Exercise prompt: Go over the lines below, and when one contains the word "file", copy it.

Excerpted data:
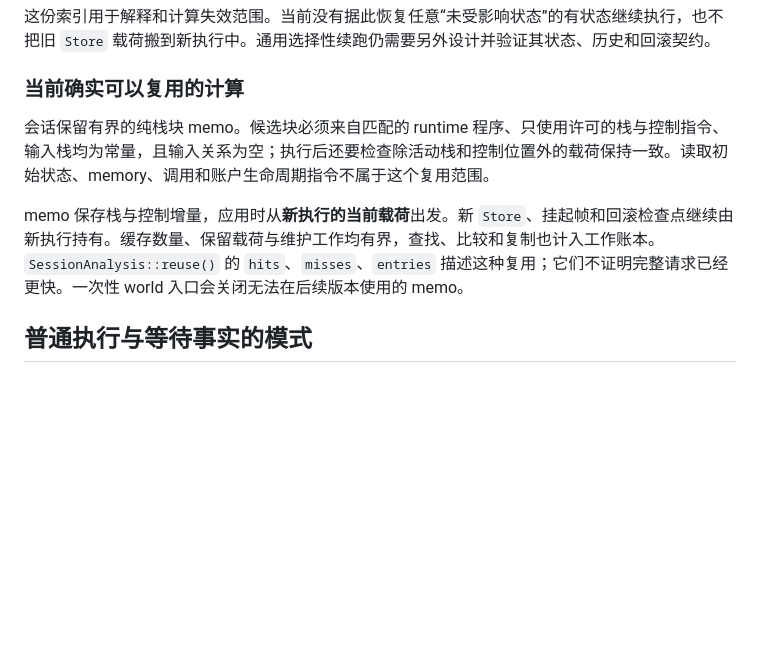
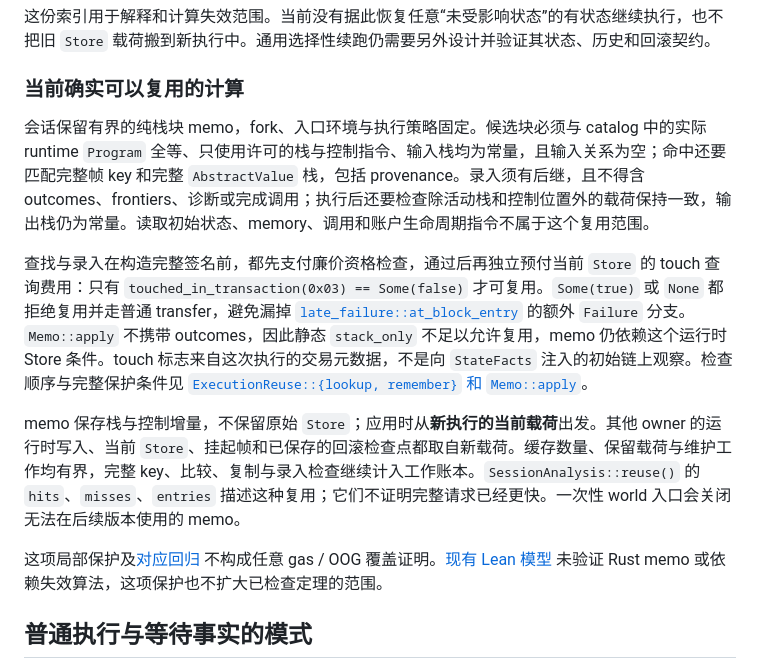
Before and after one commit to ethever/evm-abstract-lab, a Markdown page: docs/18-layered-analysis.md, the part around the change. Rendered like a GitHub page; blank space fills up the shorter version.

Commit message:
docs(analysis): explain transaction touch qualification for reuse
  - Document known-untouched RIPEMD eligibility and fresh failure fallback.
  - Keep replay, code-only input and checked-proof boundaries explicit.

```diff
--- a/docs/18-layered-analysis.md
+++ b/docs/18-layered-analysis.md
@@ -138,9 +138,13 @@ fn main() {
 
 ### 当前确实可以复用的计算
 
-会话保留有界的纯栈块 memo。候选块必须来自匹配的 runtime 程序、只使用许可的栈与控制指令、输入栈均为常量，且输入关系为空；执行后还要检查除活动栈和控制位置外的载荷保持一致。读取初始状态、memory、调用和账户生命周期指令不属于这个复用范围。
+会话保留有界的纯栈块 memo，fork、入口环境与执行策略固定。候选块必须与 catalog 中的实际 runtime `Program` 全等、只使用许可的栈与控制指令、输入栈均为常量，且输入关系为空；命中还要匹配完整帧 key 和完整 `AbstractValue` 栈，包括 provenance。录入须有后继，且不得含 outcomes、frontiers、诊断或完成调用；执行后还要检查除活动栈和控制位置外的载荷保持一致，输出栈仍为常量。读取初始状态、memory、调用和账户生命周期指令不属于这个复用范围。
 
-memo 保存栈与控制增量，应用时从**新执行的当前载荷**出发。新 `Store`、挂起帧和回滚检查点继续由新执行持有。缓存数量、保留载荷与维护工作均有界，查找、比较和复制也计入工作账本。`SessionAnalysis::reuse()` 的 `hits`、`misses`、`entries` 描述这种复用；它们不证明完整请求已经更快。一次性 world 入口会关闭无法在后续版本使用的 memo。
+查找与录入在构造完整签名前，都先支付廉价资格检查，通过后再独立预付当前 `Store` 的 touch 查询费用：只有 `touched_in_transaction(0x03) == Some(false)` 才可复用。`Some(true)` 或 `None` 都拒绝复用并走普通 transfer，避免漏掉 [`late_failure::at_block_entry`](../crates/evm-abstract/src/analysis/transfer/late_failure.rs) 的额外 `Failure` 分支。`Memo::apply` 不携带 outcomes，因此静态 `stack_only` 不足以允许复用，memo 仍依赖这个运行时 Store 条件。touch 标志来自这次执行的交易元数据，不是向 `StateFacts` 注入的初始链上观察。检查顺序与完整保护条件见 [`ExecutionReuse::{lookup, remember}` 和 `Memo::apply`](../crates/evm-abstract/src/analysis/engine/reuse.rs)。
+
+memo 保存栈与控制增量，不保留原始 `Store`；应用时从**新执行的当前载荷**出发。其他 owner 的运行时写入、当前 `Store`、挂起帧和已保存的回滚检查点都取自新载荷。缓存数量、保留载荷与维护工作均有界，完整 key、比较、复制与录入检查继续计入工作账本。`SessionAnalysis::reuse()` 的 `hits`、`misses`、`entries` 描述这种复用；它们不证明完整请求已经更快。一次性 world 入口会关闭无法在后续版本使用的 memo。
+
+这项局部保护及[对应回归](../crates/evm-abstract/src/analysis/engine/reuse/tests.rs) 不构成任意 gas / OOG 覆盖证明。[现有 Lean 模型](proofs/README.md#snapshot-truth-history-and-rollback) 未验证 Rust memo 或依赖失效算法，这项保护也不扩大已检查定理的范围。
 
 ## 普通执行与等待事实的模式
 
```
---
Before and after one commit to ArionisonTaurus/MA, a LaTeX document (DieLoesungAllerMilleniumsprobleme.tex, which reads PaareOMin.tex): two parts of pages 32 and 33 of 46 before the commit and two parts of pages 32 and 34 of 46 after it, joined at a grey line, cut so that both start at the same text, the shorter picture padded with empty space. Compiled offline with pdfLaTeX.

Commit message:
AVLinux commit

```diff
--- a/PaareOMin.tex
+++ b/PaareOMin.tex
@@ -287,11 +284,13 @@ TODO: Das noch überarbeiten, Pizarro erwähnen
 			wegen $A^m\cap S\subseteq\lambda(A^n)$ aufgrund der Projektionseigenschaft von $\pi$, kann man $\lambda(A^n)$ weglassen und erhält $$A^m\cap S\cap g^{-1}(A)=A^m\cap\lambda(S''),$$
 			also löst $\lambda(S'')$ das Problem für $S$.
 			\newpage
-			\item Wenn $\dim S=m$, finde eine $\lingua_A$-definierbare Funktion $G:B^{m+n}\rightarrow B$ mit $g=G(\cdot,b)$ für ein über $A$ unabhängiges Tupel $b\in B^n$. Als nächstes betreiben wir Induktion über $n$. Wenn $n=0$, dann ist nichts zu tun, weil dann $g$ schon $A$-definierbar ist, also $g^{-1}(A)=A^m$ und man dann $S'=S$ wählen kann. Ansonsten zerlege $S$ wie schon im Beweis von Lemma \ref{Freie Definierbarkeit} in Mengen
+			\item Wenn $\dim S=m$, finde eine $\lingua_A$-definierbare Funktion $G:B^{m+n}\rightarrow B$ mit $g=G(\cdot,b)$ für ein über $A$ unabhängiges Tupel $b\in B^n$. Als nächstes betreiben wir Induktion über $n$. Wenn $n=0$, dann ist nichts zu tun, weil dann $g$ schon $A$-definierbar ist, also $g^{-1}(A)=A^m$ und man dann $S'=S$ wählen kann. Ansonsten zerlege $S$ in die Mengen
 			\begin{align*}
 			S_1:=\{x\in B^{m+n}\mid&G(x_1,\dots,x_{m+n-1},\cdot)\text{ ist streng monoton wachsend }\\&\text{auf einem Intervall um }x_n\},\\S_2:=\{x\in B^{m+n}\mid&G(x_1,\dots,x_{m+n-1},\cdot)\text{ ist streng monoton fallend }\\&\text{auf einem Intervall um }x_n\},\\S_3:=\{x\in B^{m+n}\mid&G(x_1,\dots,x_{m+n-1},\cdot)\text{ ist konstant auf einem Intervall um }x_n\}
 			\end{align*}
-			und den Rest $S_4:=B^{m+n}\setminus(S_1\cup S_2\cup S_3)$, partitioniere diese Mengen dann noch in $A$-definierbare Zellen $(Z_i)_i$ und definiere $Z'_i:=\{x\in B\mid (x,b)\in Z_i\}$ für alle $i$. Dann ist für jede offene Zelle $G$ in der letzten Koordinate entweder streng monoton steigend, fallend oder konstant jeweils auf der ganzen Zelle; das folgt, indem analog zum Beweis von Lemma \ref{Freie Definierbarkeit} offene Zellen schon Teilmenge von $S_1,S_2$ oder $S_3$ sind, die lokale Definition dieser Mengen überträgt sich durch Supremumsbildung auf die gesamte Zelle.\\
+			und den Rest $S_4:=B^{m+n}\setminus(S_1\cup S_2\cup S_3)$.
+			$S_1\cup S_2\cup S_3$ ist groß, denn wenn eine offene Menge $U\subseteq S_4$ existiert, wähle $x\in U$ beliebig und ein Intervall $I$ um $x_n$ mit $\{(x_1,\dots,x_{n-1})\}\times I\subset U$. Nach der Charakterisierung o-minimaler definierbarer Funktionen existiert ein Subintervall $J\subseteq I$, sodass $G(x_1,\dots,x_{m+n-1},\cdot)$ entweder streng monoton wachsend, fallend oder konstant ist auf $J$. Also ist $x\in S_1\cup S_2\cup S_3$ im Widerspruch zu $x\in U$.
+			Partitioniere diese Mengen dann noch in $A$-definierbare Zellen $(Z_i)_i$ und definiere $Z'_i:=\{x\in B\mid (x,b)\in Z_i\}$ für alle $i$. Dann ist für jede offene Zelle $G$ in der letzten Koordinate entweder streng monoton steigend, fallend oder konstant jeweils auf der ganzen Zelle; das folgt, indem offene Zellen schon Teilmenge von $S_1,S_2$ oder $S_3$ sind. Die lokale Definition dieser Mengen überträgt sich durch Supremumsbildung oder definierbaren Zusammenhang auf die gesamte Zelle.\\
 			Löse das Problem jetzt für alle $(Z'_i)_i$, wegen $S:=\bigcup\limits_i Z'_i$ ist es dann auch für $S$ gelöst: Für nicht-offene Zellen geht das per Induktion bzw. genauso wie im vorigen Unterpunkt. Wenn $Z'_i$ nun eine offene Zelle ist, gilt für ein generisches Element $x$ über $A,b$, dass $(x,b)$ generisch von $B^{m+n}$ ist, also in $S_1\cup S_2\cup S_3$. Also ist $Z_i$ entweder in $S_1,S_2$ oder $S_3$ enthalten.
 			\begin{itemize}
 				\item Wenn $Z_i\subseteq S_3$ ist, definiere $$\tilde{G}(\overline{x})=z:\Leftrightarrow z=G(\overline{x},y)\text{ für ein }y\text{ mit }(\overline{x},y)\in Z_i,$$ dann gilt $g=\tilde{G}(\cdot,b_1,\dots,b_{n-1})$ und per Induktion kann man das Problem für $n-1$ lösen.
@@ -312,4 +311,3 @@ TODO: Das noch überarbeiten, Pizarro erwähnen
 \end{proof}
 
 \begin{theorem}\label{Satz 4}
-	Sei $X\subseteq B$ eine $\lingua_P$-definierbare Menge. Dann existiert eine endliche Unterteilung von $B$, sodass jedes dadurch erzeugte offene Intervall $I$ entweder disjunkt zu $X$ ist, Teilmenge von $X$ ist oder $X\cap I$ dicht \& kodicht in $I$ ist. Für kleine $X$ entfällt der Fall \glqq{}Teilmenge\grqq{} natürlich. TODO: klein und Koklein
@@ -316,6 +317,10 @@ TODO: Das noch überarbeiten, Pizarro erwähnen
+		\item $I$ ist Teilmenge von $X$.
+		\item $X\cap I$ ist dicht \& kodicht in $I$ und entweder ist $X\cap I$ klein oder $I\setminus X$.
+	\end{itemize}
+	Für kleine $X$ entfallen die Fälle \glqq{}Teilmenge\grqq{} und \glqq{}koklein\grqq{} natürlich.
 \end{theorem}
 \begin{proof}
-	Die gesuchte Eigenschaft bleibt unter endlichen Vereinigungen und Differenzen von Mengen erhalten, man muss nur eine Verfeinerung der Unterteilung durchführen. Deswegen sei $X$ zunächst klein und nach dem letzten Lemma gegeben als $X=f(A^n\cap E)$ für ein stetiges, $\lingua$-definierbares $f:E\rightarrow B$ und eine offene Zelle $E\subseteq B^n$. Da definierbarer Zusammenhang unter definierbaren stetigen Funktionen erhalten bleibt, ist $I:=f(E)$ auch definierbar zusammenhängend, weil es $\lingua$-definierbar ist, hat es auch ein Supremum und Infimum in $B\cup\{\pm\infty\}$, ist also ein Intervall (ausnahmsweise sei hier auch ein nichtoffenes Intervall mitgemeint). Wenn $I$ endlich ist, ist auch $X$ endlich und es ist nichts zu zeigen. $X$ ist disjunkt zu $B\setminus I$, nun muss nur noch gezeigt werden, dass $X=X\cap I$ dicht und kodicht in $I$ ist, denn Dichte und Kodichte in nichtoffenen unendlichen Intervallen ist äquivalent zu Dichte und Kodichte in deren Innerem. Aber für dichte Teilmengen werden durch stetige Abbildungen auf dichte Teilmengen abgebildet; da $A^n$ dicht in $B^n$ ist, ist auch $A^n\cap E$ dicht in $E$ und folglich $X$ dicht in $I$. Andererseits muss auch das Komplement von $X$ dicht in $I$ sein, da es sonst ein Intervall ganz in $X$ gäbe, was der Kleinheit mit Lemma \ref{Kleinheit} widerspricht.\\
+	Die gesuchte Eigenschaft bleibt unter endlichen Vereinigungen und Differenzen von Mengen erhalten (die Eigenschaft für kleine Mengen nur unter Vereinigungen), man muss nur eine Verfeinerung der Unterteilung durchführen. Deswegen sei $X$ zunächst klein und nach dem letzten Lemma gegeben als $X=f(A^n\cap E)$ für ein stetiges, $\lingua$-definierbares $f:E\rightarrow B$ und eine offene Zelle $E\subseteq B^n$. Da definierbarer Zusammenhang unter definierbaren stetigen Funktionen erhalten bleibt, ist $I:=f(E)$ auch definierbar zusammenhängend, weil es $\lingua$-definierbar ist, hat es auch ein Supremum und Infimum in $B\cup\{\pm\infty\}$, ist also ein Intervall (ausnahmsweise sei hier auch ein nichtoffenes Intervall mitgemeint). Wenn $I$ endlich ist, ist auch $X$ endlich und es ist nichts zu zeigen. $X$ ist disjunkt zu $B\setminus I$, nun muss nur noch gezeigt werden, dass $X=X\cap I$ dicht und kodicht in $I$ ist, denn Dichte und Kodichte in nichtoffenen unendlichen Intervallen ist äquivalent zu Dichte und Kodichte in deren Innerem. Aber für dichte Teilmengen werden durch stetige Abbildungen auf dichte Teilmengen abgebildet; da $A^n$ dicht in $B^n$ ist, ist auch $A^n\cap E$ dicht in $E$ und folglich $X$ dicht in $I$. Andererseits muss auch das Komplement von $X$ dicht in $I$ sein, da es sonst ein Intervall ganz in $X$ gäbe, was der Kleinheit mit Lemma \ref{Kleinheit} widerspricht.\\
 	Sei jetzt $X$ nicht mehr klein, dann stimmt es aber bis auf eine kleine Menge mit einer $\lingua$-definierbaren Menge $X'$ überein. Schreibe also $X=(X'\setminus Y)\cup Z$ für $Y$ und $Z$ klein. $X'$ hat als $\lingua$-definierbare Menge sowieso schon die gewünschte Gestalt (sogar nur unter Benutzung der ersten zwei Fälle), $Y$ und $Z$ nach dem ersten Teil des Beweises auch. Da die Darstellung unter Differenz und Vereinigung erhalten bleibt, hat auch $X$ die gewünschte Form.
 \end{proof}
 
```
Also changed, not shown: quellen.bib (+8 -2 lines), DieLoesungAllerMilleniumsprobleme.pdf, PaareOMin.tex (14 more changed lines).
==
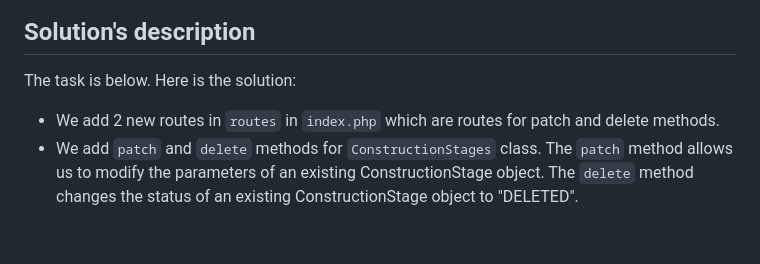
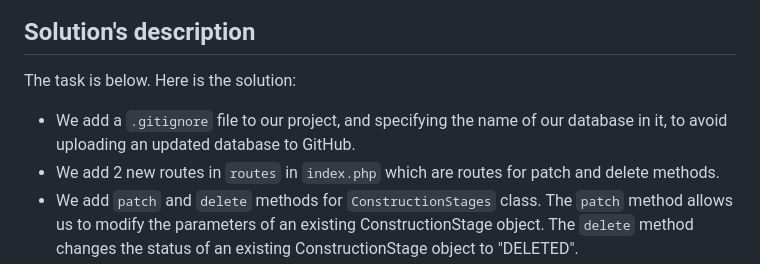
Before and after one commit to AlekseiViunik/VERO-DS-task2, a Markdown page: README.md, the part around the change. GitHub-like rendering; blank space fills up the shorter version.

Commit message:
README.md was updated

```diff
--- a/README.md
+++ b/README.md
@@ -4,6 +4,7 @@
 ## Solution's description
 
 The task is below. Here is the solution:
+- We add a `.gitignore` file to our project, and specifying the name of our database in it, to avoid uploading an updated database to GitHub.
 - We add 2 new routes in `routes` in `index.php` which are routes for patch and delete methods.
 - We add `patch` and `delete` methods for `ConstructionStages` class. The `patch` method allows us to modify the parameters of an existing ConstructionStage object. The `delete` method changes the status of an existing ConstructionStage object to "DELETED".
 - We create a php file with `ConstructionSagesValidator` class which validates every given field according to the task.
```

Task result:
+- We add a `.gitignore` file to our project, and specifying the name of our database in it, to avoid uploading an updated database to GitHub.
 - We create a php file with `ConstructionSagesValidator` class which validates every given field according to the task.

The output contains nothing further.